After talking to a neurosurgeon about her history of migraine headaches, Robyn Frankel was told to undergo an invasive cerebral angiogram. This would require the injection of contrast dye into a vein in an attempt to uncover the cause of her headaches. When the dye was injected, Robyn immediately suffered a stroke and went into a coma.
She regained consciousness six weeks later, but was unable to speak or move for months. Robyn was unable to use her right side and has only limited use of her left side, requiring around-the-clock care. She was unable to return to her career or participate in the activities of her two young children. Robyn had not been told that the procedure was invasive, nor was she informed of the potential risks. What’s more, the procedure would not have found anything that had not already been revealed by the non-invasive procedures Robyn had already gone through.
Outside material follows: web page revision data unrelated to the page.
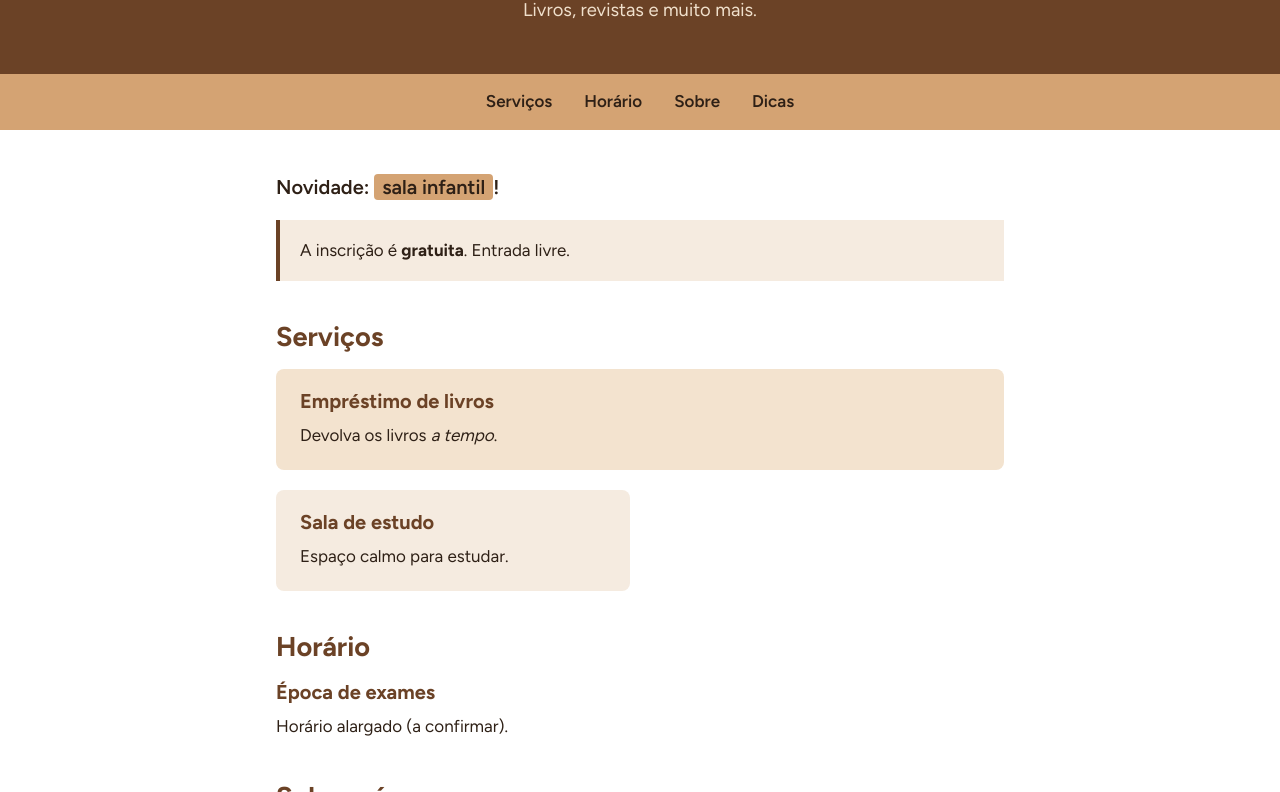
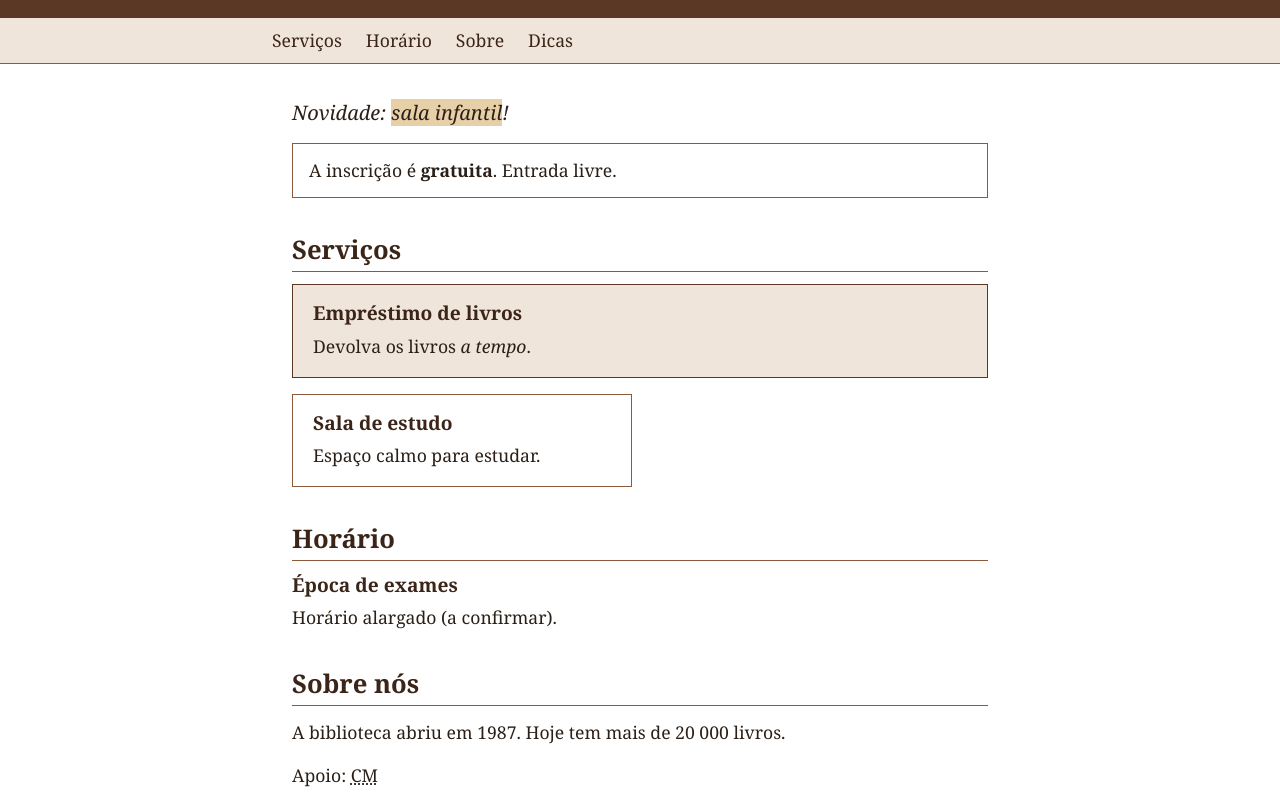
Before and after one commit to leonor118/biblioteca-do-bairro, a plain HTML site: page index.html in a window 1280 px wide. Shown: the part 119-911 px from the top of the page. Drawn offline with Linux system fonts and the light colour scheme.

Commit message:
Visual mais simples, com cor

```diff
--- a/estilos.css
+++ b/estilos.css
@@ -1,80 +1,72 @@
 /* Biblioteca do Bairro
-   leonor ferreira . 06/11/2026
-   Versão simples: castanho, branco e caramelo (13/11/2026) */
-
-@import url("https://fonts.googleapis.com/css2?family=Figtree:wght@400;600;700&display=swap");
+   leonor ferreira . 06/11/2026 */
 
 :root {
-  --cor-principal: #6b4226;   /* castanho */
-  --cor-destaque: #d4a373;    /* caramelo */
-  --cor-fundo: #ffffff;
-  --cor-fundo-claro: #f5ebe0;  /* castanho muito claro */
-  --cor-fundo-creme: #f3e3cf;  /* caramelo muito claro */
-  --cor-texto: #2e2016;
-  --largura: 48rem;
+  --castanho: #5a3825;
+  --castanho-escuro: #3b2418;
+  --castanho-medio: #8a5a3b;
+  --castanho-claro: #efe5da;
+  --texto: #2b2018;
+  --largura: 46rem;
 }
 
 * {
   box-sizing: border-box;
 }
 
-html {
-  scroll-behavior: smooth;
-  scroll-padding-top: 4rem;
-}
-
 body {
   margin: 0;
-  background: var(--cor-fundo);
-  color: var(--cor-texto);
-  font-family: "Figtree", "Segoe UI", system-ui, sans-serif;
-  font-size: 1.0625rem;
-  line-height: 1.7;
+  background: #ffffff;
+  color: var(--texto);
+  font-family: Georgia, "Times New Roman", serif;
+  font-size: 1.1rem;
+  line-height: 1.65;
 }
-
-/* ---------- Tipografia ---------- */
 
 h1,
 h2,
 h3 {
-  color: var(--cor-principal);
-  line-height: 1.2;
+  color: var(--castanho-escuro);
+  line-height: 1.25;
 }
 
 h2 {
-  font-size: 1.7rem;
-  margin: 0 0 1rem;
+  font-size: 1.6rem;
+  margin: 0 0 0.75rem;
+  padding-bottom: 0.3rem;
+  border-bottom: 1px solid var(--castanho-medio);
 }
 
 h3 {
-  font-size: 1.25rem;
-  margin: 0 0 0.5rem;
+  font-size: 1.2rem;
+  margin: 0 0 0.4rem;
 }
 
 p {
-  margin: 0 0 1rem;
+  margin: 0 0 0.9rem;
 }
 
 a {
-  color: var(--cor-principal);
+  color: var(--castanho-medio);
+}
+
+a:hover {
+  color: var(--castanho-escuro);
 }
 
 :focus-visible {
-  outline: 3px solid var(--cor-destaque);
-  outline-offset: 3px;
+  outline: 2px solid var(--castanho-medio);
+  outline-offset: 2px;
 }
 
 mark {
-  background: var(--cor-destaque);
-  color: var(--cor-texto);
-  padding: 0.05em 0.4em;
-  border-radius: 4px;
+  background: #e7cfa8;
+  color: var(--texto);
 }
 
 code {
-  background: var(--cor-fundo-claro);
-  border-radius: 4px;
-  padding: 0.05em 0.4em;
+  background: var(--castanho-claro);
+  padding: 0 0.3em;
 }
 
 address {
@@ -83,56 +75,58 @@ address {
 
 hr {
   border: 0;
-  border-top: 1px solid var(--cor-fundo-claro);
+  border-top: 1px solid var(--castanho-claro);
   margin: 1.25rem 0;
 }
 
-/* ---------- Cabeçalho ---------- */
+/* Cabeçalho */
 
 header {
-  background: var(--cor-principal);
+  background: var(--castanho);
   color: #ffffff;
-  text-align: center;
-  padding: 3rem 1.25rem;
+  padding: 2rem 1.25rem 1.5rem;
+}
+
+header h1,
+header p {
+  max-width: var(--largura);
+  margin-left: auto;
+  margin-right: auto;
 }
 
 header h1 {
-  margin: 0 0 0.5rem;
+  margin-top: 0;
+  margin-bottom: 0.25rem;
   color: #ffffff;
-  font-size: clamp(2rem, 6vw, 3rem);
+  font-size: 2.4rem;
 }
 
 header p {
-  margin: 0;
-  color: #f0e0cc;
-  font-size: 1.15rem;
+  margin-bottom: 0;
+  color: #e8d8c6;
+  font-style: italic;
 }
 
-/* ---------- Menu ---------- */
+/* Menu */
 
 .cabecalho {
-  position: sticky;
-  top: 0;
-  z-index: 10;
-  background: var(--cor-destaque);
-  padding: 0.6rem 1.25rem;
+  background: var(--castanho-claro);
+  border-bottom: 1px solid var(--castanho-medio);
+  padding: 0.5rem 1.25rem;
 }
 
 .cabecalho ul {
   display: flex;
   flex-wrap: wrap;
-  justify-content: center;
-  gap: 0.25rem 1rem;
+  gap: 0.25rem 1.5rem;
+  max-width: var(--largura);
+  margin: 0 auto;
+  padding: 0;
   list-style: none;
-  margin: 0;
-  padding: 0;
 }
 
 .cabecalho a {
-  display: inline-block;
-  padding: 0.25rem 0.5rem;
-  color: var(--cor-texto);
-  font-weight: 600;
+  color: var(--castanho-escuro);
   text-decoration: none;
 }
 
@@ -140,42 +134,40 @@ header p {
   text-decoration: underline;
 }
 
-/* ---------- Conteúdo ---------- */
+/* Conteúdo */
 
 main {
   max-width: var(--largura);
   margin: 0 auto;
-  padding: 2.5rem 1.25rem 1rem;
+  padding: 2rem 1.25rem 0.5rem;
 }
 
 main section {
-  margin-bottom: 2.5rem;
+  margin-bottom: 2.25rem;
 }
 
 .destaque {
   font-size: 1.25rem;
-  font-weight: 600;
+  font-style: italic;
 }
 
 .aviso {
-  background: var(--cor-fundo-claro);
-  border-left: 4px solid var(--cor-principal);
-  padding: 1rem 1.25rem;
+  border: 1px solid var(--castanho-medio);
+  padding: 0.75rem 1rem;
   margin: 0;
 }
 
-/* ---------- Cartões ---------- */
+/* Catálogo */
 
 .catalogo {
   display: grid;
-  grid-template-columns: repeat(auto-fit, minmax(15rem, 1fr));
-  gap: 1.25rem;
+  grid-template-columns: repeat(auto-fit, minmax(14rem, 1fr));
+  gap: 1rem;
 }
 
 .cartao {
-  background: var(--cor-fundo-claro);
-  border-radius: 8px;
-  padding: 1.25rem 1.5rem;
+  border: 1px solid var(--castanho-medio);
+  padding: 1rem 1.25rem;
 }
 
 .cartao p:last-child {
@@ -184,33 +176,33 @@ main section {
 
 .cartao-largo {
   grid-column: 1 / -1;
-  background: var(--cor-fundo-creme);
+  background: var(--castanho-claro);
+  border-color: var(--castanho);
 }
 
-/* ---------- Contactos ---------- */
+/* Contactos */
 
 aside {
   max-width: var(--largura);
-  margin: 0 auto 3rem;
-  padding: 1.25rem 1.5rem;
-  background: var(--cor-fundo-creme);
-  border-radius: 8px;
+  margin: 0 auto 2.5rem;
+  padding: 0 1.25rem;
 }
 
 aside h2 {
-  font-size: 1.4rem;
+  font-size: 1.35rem;
 }
 
 aside p:last-child {
   margin-bottom: 0;
 }
 
-/* ---------- Rodapé ---------- */
+/* Rodapé */
 
 footer {
-  background: var(--cor-principal);
-  color: #f0e0cc;
-  padding: 1.5rem 1.25rem;
+  background: var(--castanho-escuro);
+  color: #e8d8c6;
+  padding: 1.25rem;
+  font-size: 0.95rem;
 }
 
 .rodape {
@@ -225,9 +217,3 @@ footer {
 .rodape p {
   margin: 0;
 }
-
-@media (prefers-reduced-motion: reduce) {
-  html {
-    scroll-behavior: auto;
-  }
-}
```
After hearing evidence presented by both sides, a jury awarded Robyn $6 million for her suffering and for the loss of her quality or life, but under California’s one-size-fits-all cap that makes no allowance for the degree of harm, that amount was reduced to just $250,000.
Sadly, Robyn passed away in late 2013 from the injuries she suffered because of medical negligence.